State of the World’s Birds Report
Tags: International News
According to the State of the World's Birds report, populations of 48% of all bird species are declining globally, mainly due to man-made factors such as loss or degradation of habitats, changes in land use, overexploitation and climate change.
The report is published by Manchester Metropolitan University.
It is a study of changes in the biodiversity of birds and describes the risk to birds around the world.
The study draws from BirdLife International’s latest assessment of all birds for the International Union for Conservation of Nature’s Red List.
Key findings of the study
The study found that 5,245 of the extant bird species worldwide, or about 48%, are in decline or are suspected to be in decline.
4,295 or 39% of the species have stable trends.
About 7% or 778 species have increasing population trends.
The study indicates that 1,481 or 13.5% of species are currently threatened with extinction globally.
More threatened bird species (86.4%) have been found in tropical regions than in temperate latitudes (31.7%).

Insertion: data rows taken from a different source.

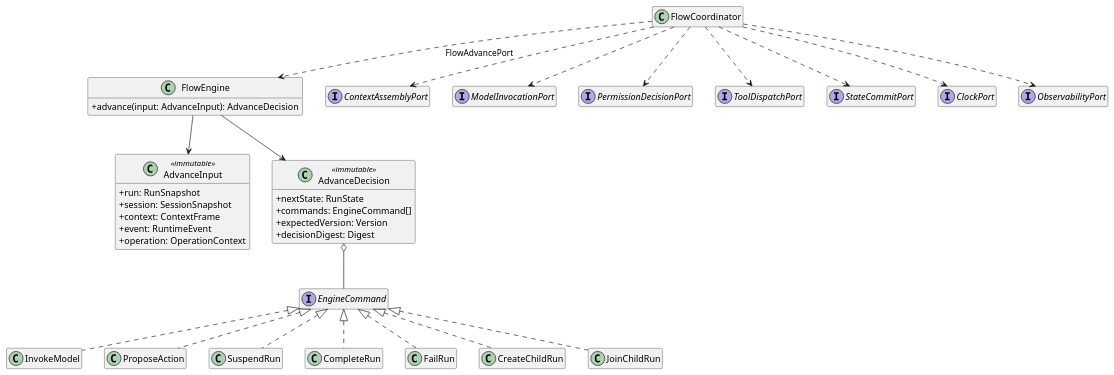
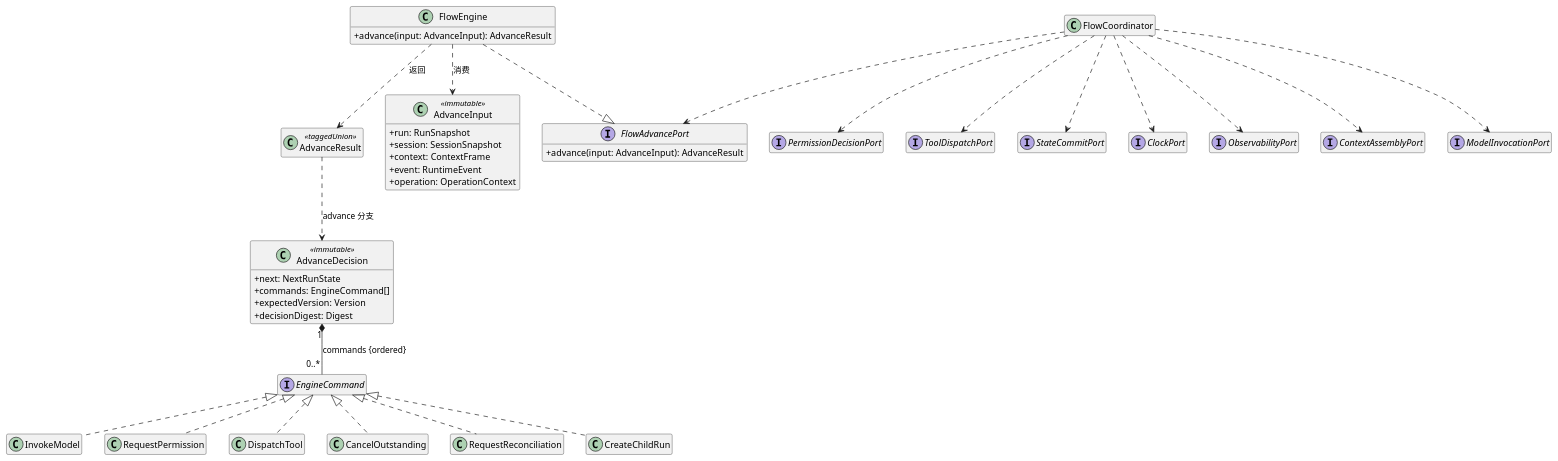
Before and after one commit to OscarChang46/pi: the third of 21 diagrams in packages/lawclaw-agent-kernel/docs/design/layers/l1-control/components/flow-engine.md, drawn with PlantUML. The commit also changed other lines of this file and 34 other files, not shown here.

Commit message:
feat(agent): implement FlowEngine state machine and design contracts

````diff
--- a/packages/lawclaw-agent-kernel/docs/design/layers/l1-control/components/flow-engine.md
+++ b/packages/lawclaw-agent-kernel/docs/design/layers/l1-control/components/flow-engine.md
@@ -299,64 +481,68 @@
 ```plantuml
 @startuml
 skinparam classAttributeIconSize 0
 hide empty members
 
 class FlowEngine {
-  +advance(input: AdvanceInput): AdvanceDecision
+  +advance(input: AdvanceInput): AdvanceResult
+}
+interface FlowAdvancePort {
+  +advance(input: AdvanceInput): AdvanceResult
 }
 
 class AdvanceInput <<immutable>> {
   +run: RunSnapshot
   +session: SessionSnapshot
   +context: ContextFrame
   +event: RuntimeEvent
   +operation: OperationContext
 }
 
 class AdvanceDecision <<immutable>> {
-  +nextState: RunState
+  +next: NextRunState
   +commands: EngineCommand[]
   +expectedVersion: Version
   +decisionDigest: Digest
 }
 
+class AdvanceResult <<taggedUnion>>
 interface EngineCommand
 class InvokeModel
-class ProposeAction
-class SuspendRun
-class CompleteRun
-class FailRun
+class RequestPermission
+class DispatchTool
+class CancelOutstanding
+class RequestReconciliation
 class CreateChildRun
-class JoinChildRun
 
 interface ContextAssemblyPort
 interface ModelInvocationPort
 interface PermissionDecisionPort
 interface ToolDispatchPort
 interface StateCommitPort
 interface ClockPort
 interface ObservabilityPort
 class FlowCoordinator
 
-FlowEngine --> AdvanceInput
-FlowEngine --> AdvanceDecision
-FlowCoordinator ..> FlowEngine : FlowAdvancePort
-AdvanceDecision o-- EngineCommand
+FlowEngine ..> AdvanceInput : 消费
+FlowEngine ..> AdvanceResult : 返回
+AdvanceResult ..> AdvanceDecision : advance 分支
+FlowCoordinator ..> FlowAdvancePort
+FlowEngine ..|> FlowAdvancePort
+AdvanceDecision "1" *-- "0..*" EngineCommand : commands {ordered}
 EngineCommand <|.. InvokeModel
-EngineCommand <|.. ProposeAction
-EngineCommand <|.. SuspendRun
-EngineCommand <|.. CompleteRun
-EngineCommand <|.. FailRun
+EngineCommand <|.. RequestPermission
+EngineCommand <|.. RequestReconciliation
+EngineCommand <|.. DispatchTool
+EngineCommand <|.. CancelOutstanding
 EngineCommand <|.. CreateChildRun
-EngineCommand <|.. JoinChildRun
 
 FlowCoordinator ..> ContextAssemblyPort
 FlowCoordinator ..> ModelInvocationPort
 FlowCoordinator ..> PermissionDecisionPort
 FlowCoordinator ..> ToolDispatchPort
 FlowCoordinator ..> StateCommitPort
 FlowCoordinator ..> ClockPort
 FlowCoordinator ..> ObservabilityPort
 
 @enduml
 ```
````
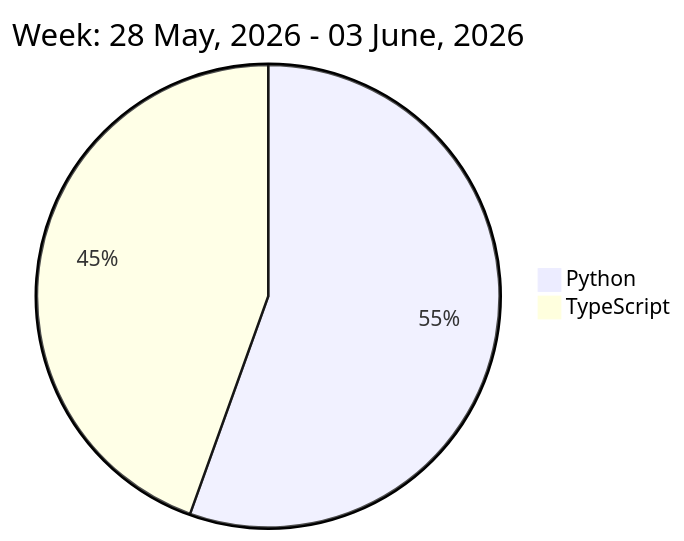
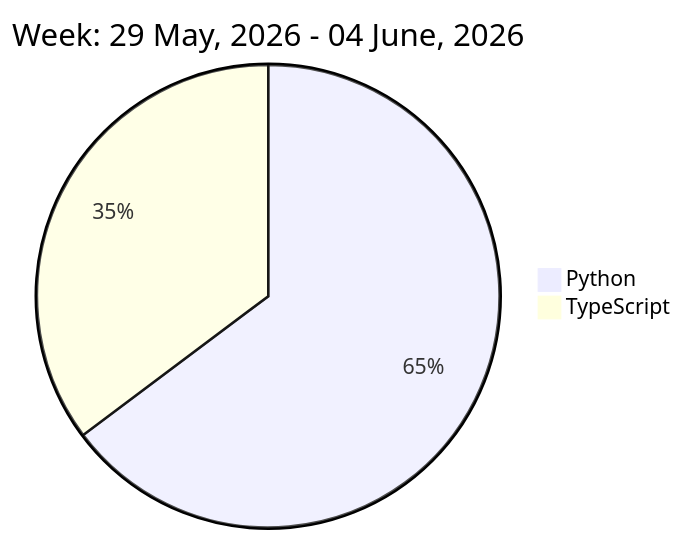
Before and after one commit to liubin95/liubin95: the diagram in README.md, drawn with Mermaid.

Commit message:
Updated the Graph with new Metrics

````diff
--- a/README.md
+++ b/README.md
@@ -32,6 +32,6 @@
 ```mermaid
  pie
-title Week: 28 May, 2026 - 03 June, 2026
- "Python" : 7.38
- "TypeScript" : 5.92
+title Week: 29 May, 2026 - 04 June, 2026
+ "Python" : 8.73
+ "TypeScript" : 4.75
 ```
````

The main hotspots are tropical Andes, southeast Brazil, eastern Himalayas, eastern Madagascar, and Southeast Asian islands.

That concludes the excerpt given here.